┏━━
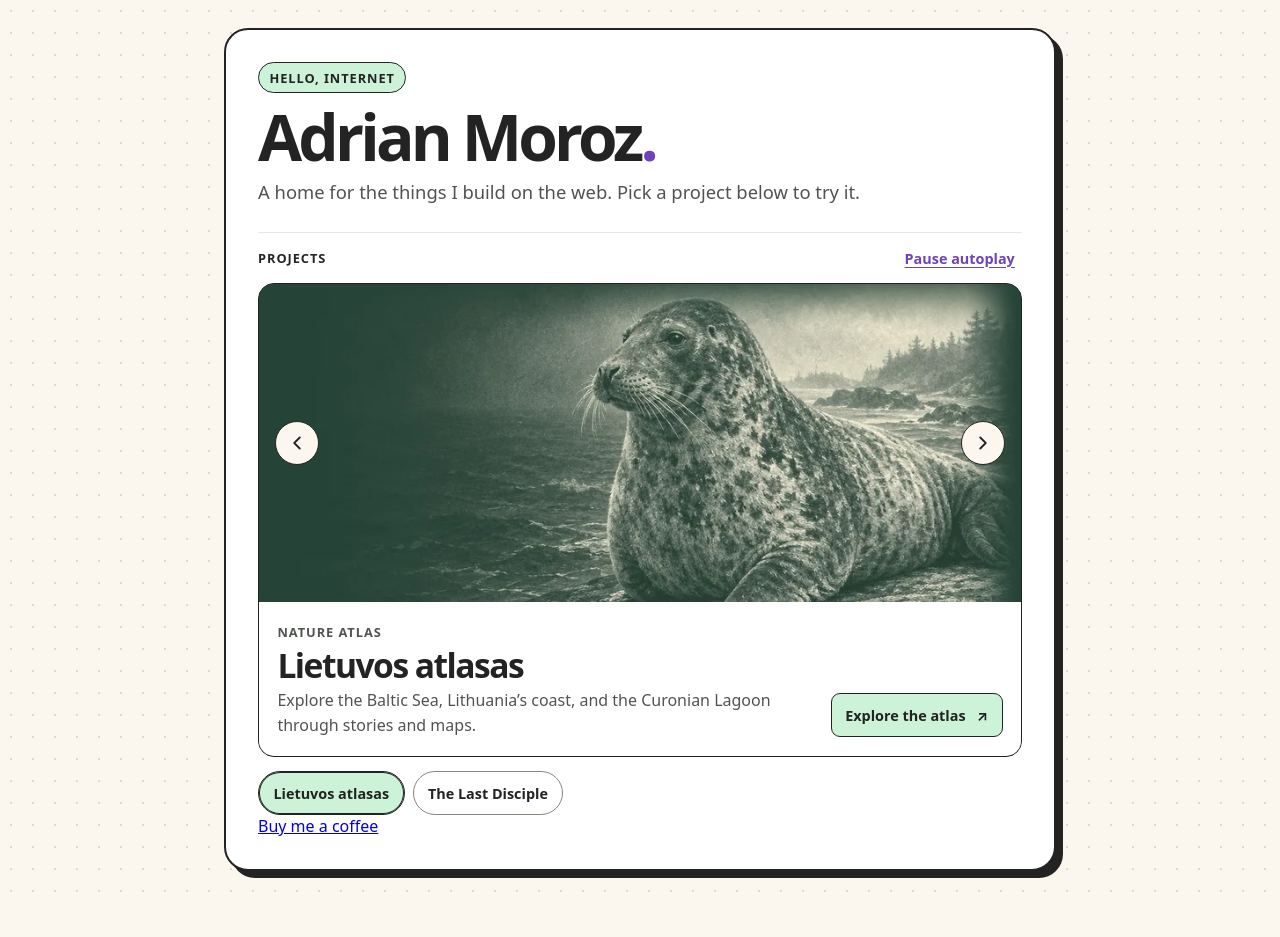
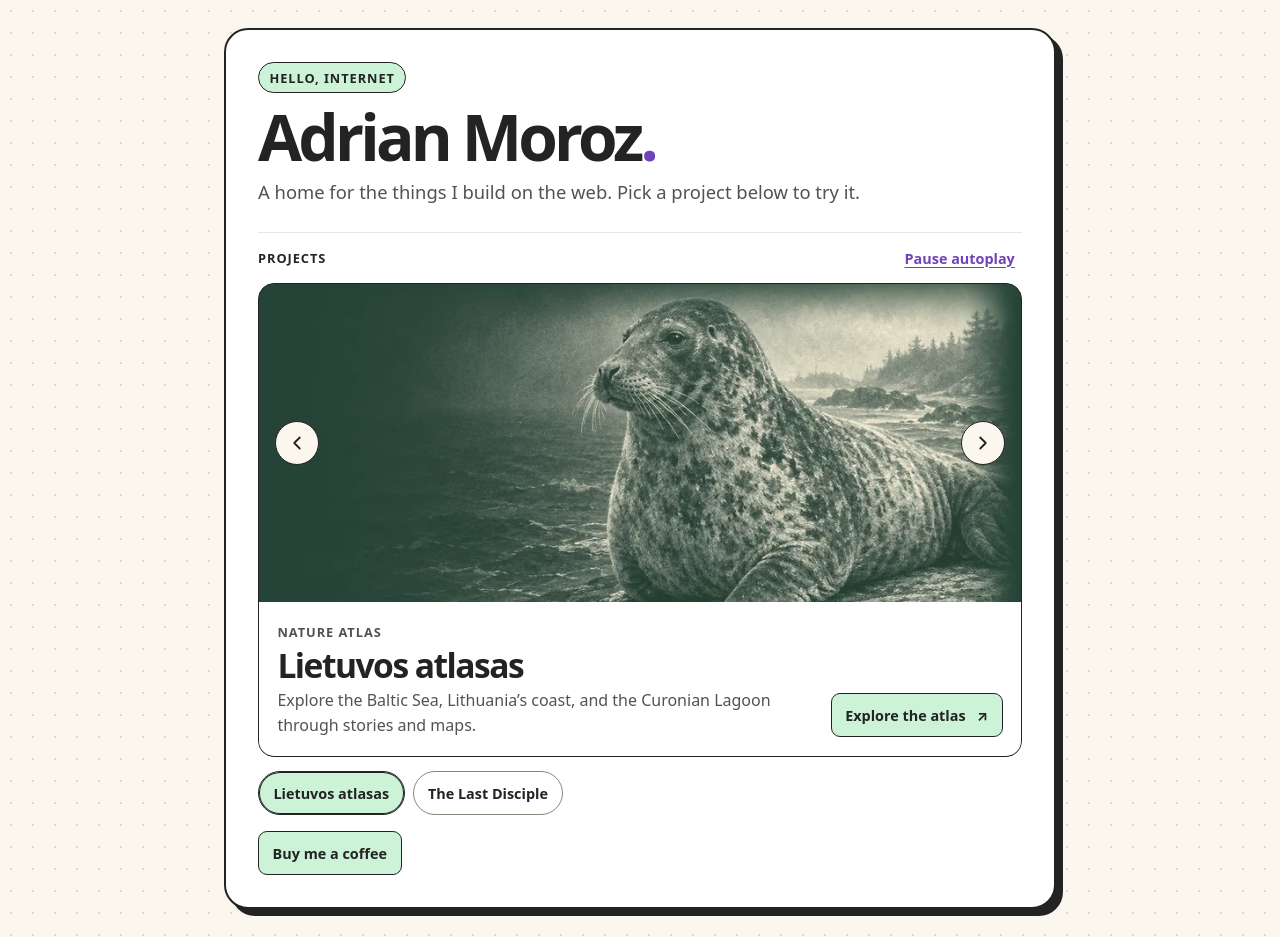
Before and after one commit to AdrianMoroz/mywebsite.github.io, a React (Vite) app: page / in a window 1280 px wide. Before the commit the page ends 899 px from the top, so only its background shows below. Built offline with nearby package versions, Linux system fonts and the light colour scheme.

Commit message:
Style the coffee link like the project buttons

```diff
--- a/src/site.css
+++ b/src/site.css
@@ -103,7 +103,7 @@ body {
   pointer-events: none;
 }
 
-:where(.carousel button, .project__link) {
+:where(.carousel button, .project__link, .home__support-link) {
   min-block-size: 44px;
   color: inherit;
   font: inherit;
@@ -124,7 +124,8 @@ body {
 }
 
 .carousel__arrow:hover,
-.project__link:hover { background: #e4f8e9; }
+.project__link:hover,
+.home__support-link:hover { background: #e4f8e9; }
 
 .carousel__toggle {
   padding: 0.45rem;
@@ -181,7 +182,8 @@ body {
 
 .project p { max-inline-size: 55ch; }
 
-.project__link {
+.project__link,
+.home__support-link {
   display: inline-flex;
   align-items: center;
   gap: 0.7rem;
@@ -191,6 +193,8 @@ body {
   border-radius: 9px;
   text-decoration: none;
 }
+
+.home__support-link { margin-block-start: 1rem; }
 
 .carousel__picker:not([hidden]) {
   display: flex;
@@ -214,7 +218,8 @@ body {
   box-shadow: inset 0 0 0 1px var(--ink);
 }
 
-.carousel :focus-visible {
+.carousel :focus-visible,
+.home__support-link:focus-visible {
   outline: 3px solid var(--accent);
   outline-offset: 3px;
 }
```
┗━━
Exercise requirements: Reproduce the entire listing above precisely, but keep the images out.

Response area:
Before and after one commit to AdrianMoroz/mywebsite.github.io, a React (Vite) app: page / in a window 1280 px wide. Before the commit the page ends 899 px from the top, so only its background shows below. Built offline with nearby package versions, Linux system fonts and the light colour scheme.

Commit message:
Style the coffee link like the project buttons

```diff
--- a/src/site.css
+++ b/src/site.css
@@ -103,7 +103,7 @@ body {
   pointer-events: none;
 }
 
-:where(.carousel button, .project__link) {
+:where(.carousel button, .project__link, .home__support-link) {
   min-block-size: 44px;
   color: inherit;
   font: inherit;
@@ -124,7 +124,8 @@ body {
 }
 
 .carousel__arrow:hover,
-.project__link:hover { background: #e4f8e9; }
+.project__link:hover,
+.home__support-link:hover { background: #e4f8e9; }
 
 .carousel__toggle {
   padding: 0.45rem;
@@ -181,7 +182,8 @@ body {
 
 .project p { max-inline-size: 55ch; }
 
-.project__link {
+.project__link,
+.home__support-link {
   display: inline-flex;
   align-items: center;
   gap: 0.7rem;
@@ -191,6 +193,8 @@ body {
   border-radius: 9px;
   text-decoration: none;
 }
+
+.home__support-link { margin-block-start: 1rem; }
 
 .carousel__picker:not([hidden]) {
   display: flex;
@@ -214,7 +218,8 @@ body {
   box-shadow: inset 0 0 0 1px var(--ink);
 }
 
-.carousel :focus-visible {
+.carousel :focus-visible,
+.home__support-link:focus-visible {
   outline: 3px solid var(--accent);
   outline-offset: 3px;
 }
```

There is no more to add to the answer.